Pedersen said without it, nothing prevents lawmakers from changing the tax base, such as by eliminating the tax on certain items, thereby deliberately decreasing revenues that are mostly earmarked for schools.
But the chairwoman of Quality Education and Jobs, the committee behind the initiative, doesn’t buy the assertion by McCarthy and others.
“This was part of the misinformation campaign,” she told the Capitol Times.
Pedersen said critics previously claimed that the ballot measure “locks in” the entire sales tax base, but that claim has been disproven by the Arizona Supreme Court, she said.
“It took the Arizona Supreme Court to say, yeah, you’re not reading that correctly… Now, they’ve come up with this idea. I’m still not understanding why this is preventing tax reform,” Pedersen said.
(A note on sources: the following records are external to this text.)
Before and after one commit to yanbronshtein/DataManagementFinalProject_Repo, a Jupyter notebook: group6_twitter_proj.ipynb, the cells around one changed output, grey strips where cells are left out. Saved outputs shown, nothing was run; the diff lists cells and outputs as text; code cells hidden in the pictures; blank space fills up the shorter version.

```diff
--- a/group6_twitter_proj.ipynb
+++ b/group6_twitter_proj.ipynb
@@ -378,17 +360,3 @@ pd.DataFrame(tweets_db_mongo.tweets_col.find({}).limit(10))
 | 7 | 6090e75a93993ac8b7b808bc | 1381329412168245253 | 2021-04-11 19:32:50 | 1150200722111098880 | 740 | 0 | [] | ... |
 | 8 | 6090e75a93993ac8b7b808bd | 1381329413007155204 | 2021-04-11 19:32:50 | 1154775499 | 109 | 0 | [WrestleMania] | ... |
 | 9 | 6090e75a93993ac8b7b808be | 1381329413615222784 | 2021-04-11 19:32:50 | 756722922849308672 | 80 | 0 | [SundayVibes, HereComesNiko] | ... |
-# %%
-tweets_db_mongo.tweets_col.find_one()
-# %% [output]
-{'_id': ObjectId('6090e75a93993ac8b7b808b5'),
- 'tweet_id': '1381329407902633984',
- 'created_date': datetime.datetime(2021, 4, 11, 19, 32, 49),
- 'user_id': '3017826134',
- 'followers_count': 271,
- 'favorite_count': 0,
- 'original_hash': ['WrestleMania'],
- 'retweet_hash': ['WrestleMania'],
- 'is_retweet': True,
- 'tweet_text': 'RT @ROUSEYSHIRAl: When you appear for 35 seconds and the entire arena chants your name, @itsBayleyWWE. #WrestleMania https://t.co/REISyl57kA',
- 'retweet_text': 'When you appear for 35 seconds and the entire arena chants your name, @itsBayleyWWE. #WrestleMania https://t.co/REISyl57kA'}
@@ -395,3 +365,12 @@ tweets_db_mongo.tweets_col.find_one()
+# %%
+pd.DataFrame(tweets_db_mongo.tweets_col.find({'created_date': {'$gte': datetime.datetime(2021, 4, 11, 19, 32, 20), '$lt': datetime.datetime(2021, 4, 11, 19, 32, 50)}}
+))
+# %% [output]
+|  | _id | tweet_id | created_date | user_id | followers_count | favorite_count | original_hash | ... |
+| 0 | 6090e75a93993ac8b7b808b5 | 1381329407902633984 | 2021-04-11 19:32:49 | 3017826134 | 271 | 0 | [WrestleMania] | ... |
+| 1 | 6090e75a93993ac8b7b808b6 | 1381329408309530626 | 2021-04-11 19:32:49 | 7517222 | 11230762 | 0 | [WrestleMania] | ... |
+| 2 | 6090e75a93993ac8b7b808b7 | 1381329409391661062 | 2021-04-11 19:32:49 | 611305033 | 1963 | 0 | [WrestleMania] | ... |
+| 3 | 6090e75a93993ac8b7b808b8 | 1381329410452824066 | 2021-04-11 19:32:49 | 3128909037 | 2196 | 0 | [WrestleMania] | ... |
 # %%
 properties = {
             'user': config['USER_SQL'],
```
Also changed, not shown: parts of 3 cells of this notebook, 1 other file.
“If the state wants to broaden the tax base and tax Internet sales, that’s completely allowed by this and in fact was even contemplated when we were drafting this,” she said, adding the issue is “manufactured.”